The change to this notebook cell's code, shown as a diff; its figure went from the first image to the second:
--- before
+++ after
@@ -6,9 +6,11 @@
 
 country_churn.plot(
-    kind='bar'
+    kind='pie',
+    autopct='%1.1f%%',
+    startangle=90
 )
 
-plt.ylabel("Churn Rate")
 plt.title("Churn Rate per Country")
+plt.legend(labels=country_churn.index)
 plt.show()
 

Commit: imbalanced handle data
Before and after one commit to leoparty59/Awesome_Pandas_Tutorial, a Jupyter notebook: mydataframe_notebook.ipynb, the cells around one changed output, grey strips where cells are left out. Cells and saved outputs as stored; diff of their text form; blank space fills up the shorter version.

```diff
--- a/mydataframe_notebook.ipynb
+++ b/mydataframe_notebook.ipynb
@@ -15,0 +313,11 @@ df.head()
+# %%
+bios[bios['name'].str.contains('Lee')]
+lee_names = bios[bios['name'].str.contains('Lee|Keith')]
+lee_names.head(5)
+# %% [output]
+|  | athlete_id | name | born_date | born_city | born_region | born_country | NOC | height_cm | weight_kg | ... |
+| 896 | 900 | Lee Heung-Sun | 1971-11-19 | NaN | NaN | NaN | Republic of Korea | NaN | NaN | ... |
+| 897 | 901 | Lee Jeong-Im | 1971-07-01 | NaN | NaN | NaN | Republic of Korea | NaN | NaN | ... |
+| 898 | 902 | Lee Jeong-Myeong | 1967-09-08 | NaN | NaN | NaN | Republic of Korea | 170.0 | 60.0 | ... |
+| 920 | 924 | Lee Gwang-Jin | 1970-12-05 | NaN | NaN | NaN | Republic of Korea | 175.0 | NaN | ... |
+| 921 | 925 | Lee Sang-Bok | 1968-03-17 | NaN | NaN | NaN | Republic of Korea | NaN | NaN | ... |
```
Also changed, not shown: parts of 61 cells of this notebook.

WHAT THE TASK ASKS =>
Copy out the records above exactly.

WRITTEN REPLY =>
The change to this notebook cell's code, shown as a diff; its figure went from the first image to the second:
--- before
+++ after
@@ -6,9 +6,11 @@
 
 country_churn.plot(
-    kind='bar'
+    kind='pie',
+    autopct='%1.1f%%',
+    startangle=90
 )
 
-plt.ylabel("Churn Rate")
 plt.title("Churn Rate per Country")
+plt.legend(labels=country_churn.index)
 plt.show()
 

Commit: imbalanced handle data
Before and after one commit to leoparty59/Awesome_Pandas_Tutorial, a Jupyter notebook: mydataframe_notebook.ipynb, the cells around one changed output, grey strips where cells are left out. Cells and saved outputs as stored; diff of their text form; blank space fills up the shorter version.

```diff
--- a/mydataframe_notebook.ipynb
+++ b/mydataframe_notebook.ipynb
@@ -15,0 +313,11 @@ df.head()
+# %%
+bios[bios['name'].str.contains('Lee')]
+lee_names = bios[bios['name'].str.contains('Lee|Keith')]
+lee_names.head(5)
+# %% [output]
+|  | athlete_id | name | born_date | born_city | born_region | born_country | NOC | height_cm | weight_kg | ... |
+| 896 | 900 | Lee Heung-Sun | 1971-11-19 | NaN | NaN | NaN | Republic of Korea | NaN | NaN | ... |
+| 897 | 901 | Lee Jeong-Im | 1971-07-01 | NaN | NaN | NaN | Republic of Korea | NaN | NaN | ... |
+| 898 | 902 | Lee Jeong-Myeong | 1967-09-08 | NaN | NaN | NaN | Republic of Korea | 170.0 | 60.0 | ... |
+| 920 | 924 | Lee Gwang-Jin | 1970-12-05 | NaN | NaN | NaN | Republic of Korea | 175.0 | NaN | ... |
+| 921 | 925 | Lee Sang-Bok | 1968-03-17 | NaN | NaN | NaN | Republic of Korea | NaN | NaN | ... |
```
Also changed, not shown: parts of 61 cells of this notebook.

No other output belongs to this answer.